In Kansas, trouble has brewed between the judiciary and the other two branches throughout Governor Sam Brownback’s tenure, stemming largely from state court decisions ordering the legislature to spend more on public education. The supreme court will have an opportunity to rule again on the issue in the near future. In that context, legislators in the last several sessions have considered bills that would alter the process for selecting appellate judges, lower the mandatory retirement age for judges, allow judicial recall, and expand the grounds for impeaching supreme court justices. None of these measures have passed, but earlier this month, the governor signed legislation that threatens (some would say extorts) Kansas’ state courts more directly. This law ensures funding of the judicial branch for the next two years, as long as state courts do not strike down a 2014 law that eliminated the supreme court’s authority to select chief judges for district courts and set district court budgets. A suit challenging the 2014 law is currently pending, based on a provision in the state constitution that grants the state supreme court “general administrative authority over all courts in this state.” Under the new legislation, if the law is stayed or found to be invalid or unconstitutional, the judiciary would lose its funding.
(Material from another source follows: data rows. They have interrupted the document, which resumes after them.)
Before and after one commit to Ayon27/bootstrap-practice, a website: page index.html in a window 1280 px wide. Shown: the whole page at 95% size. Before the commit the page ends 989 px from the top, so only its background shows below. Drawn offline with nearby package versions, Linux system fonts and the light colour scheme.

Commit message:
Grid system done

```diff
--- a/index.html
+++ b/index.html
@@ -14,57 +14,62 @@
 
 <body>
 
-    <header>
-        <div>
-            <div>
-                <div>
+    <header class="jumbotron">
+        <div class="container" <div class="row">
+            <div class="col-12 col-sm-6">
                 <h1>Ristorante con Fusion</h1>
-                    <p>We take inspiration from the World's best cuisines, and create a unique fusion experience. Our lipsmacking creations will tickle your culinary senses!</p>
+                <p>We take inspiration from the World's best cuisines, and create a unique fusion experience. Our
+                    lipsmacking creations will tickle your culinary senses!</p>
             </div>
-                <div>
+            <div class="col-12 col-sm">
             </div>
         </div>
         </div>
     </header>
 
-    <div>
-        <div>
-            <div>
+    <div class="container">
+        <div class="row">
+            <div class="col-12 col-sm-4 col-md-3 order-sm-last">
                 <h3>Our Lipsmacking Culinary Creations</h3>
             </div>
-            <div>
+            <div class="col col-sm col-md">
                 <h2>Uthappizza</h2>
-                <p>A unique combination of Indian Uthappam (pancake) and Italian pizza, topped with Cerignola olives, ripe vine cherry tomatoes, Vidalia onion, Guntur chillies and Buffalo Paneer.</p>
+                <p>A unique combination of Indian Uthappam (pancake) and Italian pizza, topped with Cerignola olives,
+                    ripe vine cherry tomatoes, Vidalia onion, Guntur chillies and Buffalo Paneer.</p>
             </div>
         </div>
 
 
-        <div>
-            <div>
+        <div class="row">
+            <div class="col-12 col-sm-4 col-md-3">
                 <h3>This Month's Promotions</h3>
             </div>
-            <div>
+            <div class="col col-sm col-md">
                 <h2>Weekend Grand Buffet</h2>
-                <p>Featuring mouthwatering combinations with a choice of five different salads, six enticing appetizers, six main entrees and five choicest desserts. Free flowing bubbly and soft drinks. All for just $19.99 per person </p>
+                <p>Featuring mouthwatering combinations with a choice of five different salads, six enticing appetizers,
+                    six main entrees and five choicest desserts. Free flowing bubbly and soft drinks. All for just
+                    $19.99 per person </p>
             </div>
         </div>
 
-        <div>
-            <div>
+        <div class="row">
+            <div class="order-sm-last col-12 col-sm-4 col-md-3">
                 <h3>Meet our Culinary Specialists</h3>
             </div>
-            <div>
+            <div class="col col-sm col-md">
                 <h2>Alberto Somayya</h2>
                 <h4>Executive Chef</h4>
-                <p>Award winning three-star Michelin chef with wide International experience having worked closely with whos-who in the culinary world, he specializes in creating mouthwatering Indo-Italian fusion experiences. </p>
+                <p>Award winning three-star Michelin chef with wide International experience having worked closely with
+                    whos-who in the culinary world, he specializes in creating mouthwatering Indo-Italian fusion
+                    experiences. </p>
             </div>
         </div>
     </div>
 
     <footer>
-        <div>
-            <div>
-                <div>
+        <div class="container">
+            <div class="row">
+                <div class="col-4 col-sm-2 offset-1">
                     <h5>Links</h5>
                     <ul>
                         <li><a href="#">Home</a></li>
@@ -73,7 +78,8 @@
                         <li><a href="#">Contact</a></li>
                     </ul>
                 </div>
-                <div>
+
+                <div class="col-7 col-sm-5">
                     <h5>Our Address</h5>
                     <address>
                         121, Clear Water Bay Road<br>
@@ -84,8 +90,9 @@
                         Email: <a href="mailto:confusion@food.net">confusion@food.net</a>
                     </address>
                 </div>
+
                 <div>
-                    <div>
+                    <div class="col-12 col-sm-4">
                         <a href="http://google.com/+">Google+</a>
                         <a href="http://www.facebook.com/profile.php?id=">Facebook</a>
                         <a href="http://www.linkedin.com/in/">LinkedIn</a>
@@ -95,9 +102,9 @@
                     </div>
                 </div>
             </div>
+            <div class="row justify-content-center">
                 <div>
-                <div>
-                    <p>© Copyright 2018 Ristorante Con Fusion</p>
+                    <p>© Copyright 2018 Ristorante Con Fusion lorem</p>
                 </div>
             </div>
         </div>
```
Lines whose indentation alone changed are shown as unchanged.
A recent Slate.com article suggested that the Kansas Supreme Court’s only feasible recourse may be to sue the legislature in federal court based on the Guaranty Clause of Article IV of the U.S. Constitution, which guarantees a republican form of government in every state.

Meanwhile, the Republican majority in the North Carolina legislature has instituted retention elections, in place of contested elections, for supreme court justices seeking additional terms. Given the generally high success rate of sitting judges who stand for retention, it seems clear that the move to retention elections is intended to preserve the 4-3 Republican majority on the state supreme court. A Republican justice is on the ballot in 2016, and, in 2014, North Carolina voters chose Democrats for three of four supreme court seats up for election. The hot-button issue on the North Carolina high court’s future docket is reapportionment. The U.S. Supreme Court recently ordered the court to reconsider a decision that upheld the legislature’s 2011 drawing of the state’s legislative districts, based on a ruling striking down Alabama’s redistricting map as an effort to diminish the influence of black voters.

Through its Quality Judges Initiative, IAALS works to ensure that judges are able to decide cases based solely on the law, free of inappropriate external influences.